··· DATA FOR THIS EXERCISE ···
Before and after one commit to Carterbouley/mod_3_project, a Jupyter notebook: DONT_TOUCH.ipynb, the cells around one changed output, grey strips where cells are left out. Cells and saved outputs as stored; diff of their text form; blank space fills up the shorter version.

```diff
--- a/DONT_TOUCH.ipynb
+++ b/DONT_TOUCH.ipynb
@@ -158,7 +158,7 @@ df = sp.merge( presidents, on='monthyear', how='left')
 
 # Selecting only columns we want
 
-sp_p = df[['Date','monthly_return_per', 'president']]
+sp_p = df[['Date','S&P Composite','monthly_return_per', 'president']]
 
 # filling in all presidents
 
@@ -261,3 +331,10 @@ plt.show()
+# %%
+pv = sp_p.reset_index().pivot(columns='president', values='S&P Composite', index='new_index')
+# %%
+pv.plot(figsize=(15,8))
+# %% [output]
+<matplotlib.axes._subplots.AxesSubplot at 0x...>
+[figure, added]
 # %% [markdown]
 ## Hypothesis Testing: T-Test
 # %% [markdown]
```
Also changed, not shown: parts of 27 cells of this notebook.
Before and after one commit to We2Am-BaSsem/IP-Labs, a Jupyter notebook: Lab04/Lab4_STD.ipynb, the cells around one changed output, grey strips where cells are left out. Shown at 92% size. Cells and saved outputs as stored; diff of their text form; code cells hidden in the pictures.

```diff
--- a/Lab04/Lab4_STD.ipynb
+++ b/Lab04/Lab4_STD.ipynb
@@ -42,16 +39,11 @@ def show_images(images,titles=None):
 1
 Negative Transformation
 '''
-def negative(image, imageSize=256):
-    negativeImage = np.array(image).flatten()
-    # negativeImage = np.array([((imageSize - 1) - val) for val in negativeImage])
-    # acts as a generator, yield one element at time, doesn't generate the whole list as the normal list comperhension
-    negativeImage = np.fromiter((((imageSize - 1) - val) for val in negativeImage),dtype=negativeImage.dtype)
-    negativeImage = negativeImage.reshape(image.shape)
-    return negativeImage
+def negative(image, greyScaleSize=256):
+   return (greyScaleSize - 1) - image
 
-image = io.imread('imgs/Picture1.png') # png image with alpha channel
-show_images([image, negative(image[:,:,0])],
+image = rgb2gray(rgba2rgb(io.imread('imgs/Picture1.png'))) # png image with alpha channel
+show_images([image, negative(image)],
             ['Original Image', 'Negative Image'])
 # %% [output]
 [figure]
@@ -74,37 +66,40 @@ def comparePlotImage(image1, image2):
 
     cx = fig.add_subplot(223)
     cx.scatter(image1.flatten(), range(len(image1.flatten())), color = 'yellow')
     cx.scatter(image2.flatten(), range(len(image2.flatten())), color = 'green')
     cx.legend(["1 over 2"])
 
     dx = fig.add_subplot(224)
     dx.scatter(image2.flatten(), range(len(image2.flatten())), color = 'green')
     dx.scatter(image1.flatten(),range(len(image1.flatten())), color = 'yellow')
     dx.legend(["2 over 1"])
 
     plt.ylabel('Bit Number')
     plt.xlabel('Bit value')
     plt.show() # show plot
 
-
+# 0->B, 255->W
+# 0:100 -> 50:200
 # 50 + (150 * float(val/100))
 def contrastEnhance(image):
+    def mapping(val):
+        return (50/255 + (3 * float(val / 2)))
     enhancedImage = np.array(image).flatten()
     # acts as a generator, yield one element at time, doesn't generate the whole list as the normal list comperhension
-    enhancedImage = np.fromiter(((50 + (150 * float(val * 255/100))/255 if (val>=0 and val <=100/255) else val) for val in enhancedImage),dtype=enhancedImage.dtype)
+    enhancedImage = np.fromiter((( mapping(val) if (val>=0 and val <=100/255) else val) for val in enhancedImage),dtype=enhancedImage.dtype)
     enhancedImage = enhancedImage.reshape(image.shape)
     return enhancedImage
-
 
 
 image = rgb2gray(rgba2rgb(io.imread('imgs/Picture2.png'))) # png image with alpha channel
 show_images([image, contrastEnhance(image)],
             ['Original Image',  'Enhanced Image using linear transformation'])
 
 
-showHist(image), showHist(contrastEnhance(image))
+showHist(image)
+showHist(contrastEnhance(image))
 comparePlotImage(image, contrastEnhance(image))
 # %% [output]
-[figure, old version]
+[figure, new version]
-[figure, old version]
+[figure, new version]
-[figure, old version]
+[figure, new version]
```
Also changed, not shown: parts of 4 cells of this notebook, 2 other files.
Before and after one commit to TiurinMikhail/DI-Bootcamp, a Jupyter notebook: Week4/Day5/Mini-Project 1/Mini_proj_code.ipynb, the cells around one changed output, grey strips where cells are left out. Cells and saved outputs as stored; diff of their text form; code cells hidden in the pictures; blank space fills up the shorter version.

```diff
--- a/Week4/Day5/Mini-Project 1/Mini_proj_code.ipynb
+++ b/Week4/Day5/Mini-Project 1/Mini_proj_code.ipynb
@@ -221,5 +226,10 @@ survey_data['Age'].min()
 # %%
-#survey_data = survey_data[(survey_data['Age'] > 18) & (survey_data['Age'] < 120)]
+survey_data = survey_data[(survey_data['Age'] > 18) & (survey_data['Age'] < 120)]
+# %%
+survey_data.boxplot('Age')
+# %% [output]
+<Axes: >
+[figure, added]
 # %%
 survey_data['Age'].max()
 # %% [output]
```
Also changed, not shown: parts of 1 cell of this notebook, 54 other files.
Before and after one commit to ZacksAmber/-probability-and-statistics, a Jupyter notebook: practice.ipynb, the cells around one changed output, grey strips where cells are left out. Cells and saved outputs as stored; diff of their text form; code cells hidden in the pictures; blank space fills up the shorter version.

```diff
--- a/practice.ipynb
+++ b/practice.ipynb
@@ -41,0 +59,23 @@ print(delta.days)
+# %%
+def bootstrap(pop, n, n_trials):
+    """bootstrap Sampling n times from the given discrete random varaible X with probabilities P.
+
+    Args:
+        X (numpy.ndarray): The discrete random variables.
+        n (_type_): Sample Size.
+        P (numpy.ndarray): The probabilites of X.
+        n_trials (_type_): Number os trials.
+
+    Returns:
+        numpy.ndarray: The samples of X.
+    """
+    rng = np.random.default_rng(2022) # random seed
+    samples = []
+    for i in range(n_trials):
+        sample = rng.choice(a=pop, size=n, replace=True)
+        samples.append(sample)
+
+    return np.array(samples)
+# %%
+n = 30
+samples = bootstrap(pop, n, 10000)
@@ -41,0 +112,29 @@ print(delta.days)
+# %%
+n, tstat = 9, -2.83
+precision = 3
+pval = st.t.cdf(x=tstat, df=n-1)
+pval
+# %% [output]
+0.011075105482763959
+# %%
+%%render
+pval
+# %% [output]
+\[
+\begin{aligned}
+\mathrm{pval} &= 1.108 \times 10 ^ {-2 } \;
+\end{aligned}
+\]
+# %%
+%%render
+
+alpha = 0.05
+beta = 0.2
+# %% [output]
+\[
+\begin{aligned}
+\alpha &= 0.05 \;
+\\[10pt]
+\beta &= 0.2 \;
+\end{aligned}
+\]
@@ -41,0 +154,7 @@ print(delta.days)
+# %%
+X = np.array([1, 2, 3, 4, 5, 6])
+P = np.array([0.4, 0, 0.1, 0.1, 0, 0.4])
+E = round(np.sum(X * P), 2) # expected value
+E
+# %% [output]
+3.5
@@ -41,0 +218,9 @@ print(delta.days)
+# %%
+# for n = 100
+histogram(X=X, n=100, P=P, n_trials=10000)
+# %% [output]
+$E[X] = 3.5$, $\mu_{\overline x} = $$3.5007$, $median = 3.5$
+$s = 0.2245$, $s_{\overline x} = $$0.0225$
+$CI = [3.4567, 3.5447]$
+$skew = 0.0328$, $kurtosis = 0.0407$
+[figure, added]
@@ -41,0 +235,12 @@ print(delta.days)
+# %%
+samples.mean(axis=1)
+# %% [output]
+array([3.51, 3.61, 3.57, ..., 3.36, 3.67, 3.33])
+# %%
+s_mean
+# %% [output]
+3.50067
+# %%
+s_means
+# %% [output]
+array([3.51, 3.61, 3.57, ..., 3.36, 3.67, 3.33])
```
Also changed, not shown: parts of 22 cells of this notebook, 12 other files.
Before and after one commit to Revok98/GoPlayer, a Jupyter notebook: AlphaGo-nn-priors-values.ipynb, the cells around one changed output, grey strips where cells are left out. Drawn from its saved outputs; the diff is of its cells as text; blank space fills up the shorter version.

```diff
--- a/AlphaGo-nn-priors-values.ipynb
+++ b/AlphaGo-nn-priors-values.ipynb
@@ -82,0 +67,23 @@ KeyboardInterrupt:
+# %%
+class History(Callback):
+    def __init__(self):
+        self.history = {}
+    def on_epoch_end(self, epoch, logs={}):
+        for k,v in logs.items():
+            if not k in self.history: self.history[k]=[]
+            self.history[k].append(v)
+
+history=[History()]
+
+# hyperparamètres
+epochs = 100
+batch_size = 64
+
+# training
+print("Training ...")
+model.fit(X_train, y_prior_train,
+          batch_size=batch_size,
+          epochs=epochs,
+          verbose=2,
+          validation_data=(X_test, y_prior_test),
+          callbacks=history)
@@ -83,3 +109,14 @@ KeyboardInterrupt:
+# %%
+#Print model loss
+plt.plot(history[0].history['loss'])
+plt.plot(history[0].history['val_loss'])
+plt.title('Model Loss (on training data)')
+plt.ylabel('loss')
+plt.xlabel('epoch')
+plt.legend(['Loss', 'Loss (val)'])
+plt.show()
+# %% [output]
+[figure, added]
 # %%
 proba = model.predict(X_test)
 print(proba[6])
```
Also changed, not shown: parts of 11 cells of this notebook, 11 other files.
···
### EXERCISE OBJECTIVE
Every line above with the string "after" in it needs to be copied.

### EXERCISE ANSWER
Before and after one commit to Carterbouley/mod_3_project, a Jupyter notebook: DONT_TOUCH.ipynb, the cells around one changed output, grey strips where cells are left out. Cells and saved outputs as stored; diff of their text form; blank space fills up the shorter version.
Before and after one commit to We2Am-BaSsem/IP-Labs, a Jupyter notebook: Lab04/Lab4_STD.ipynb, the cells around one changed output, grey strips where cells are left out. Shown at 92% size. Cells and saved outputs as stored; diff of their text form; code cells hidden in the pictures.
Before and after one commit to TiurinMikhail/DI-Bootcamp, a Jupyter notebook: Week4/Day5/Mini-Project 1/Mini_proj_code.ipynb, the cells around one changed output, grey strips where cells are left out. Cells and saved outputs as stored; diff of their text form; code cells hidden in the pictures; blank space fills up the shorter version.
Before and after one commit to ZacksAmber/-probability-and-statistics, a Jupyter notebook: practice.ipynb, the cells around one changed output, grey strips where cells are left out. Cells and saved outputs as stored; diff of their text form; code cells hidden in the pictures; blank space fills up the shorter version.
Before and after one commit to Revok98/GoPlayer, a Jupyter notebook: AlphaGo-nn-priors-values.ipynb, the cells around one changed output, grey strips where cells are left out. Drawn from its saved outputs; the diff is of its cells as text; blank space fills up the shorter version.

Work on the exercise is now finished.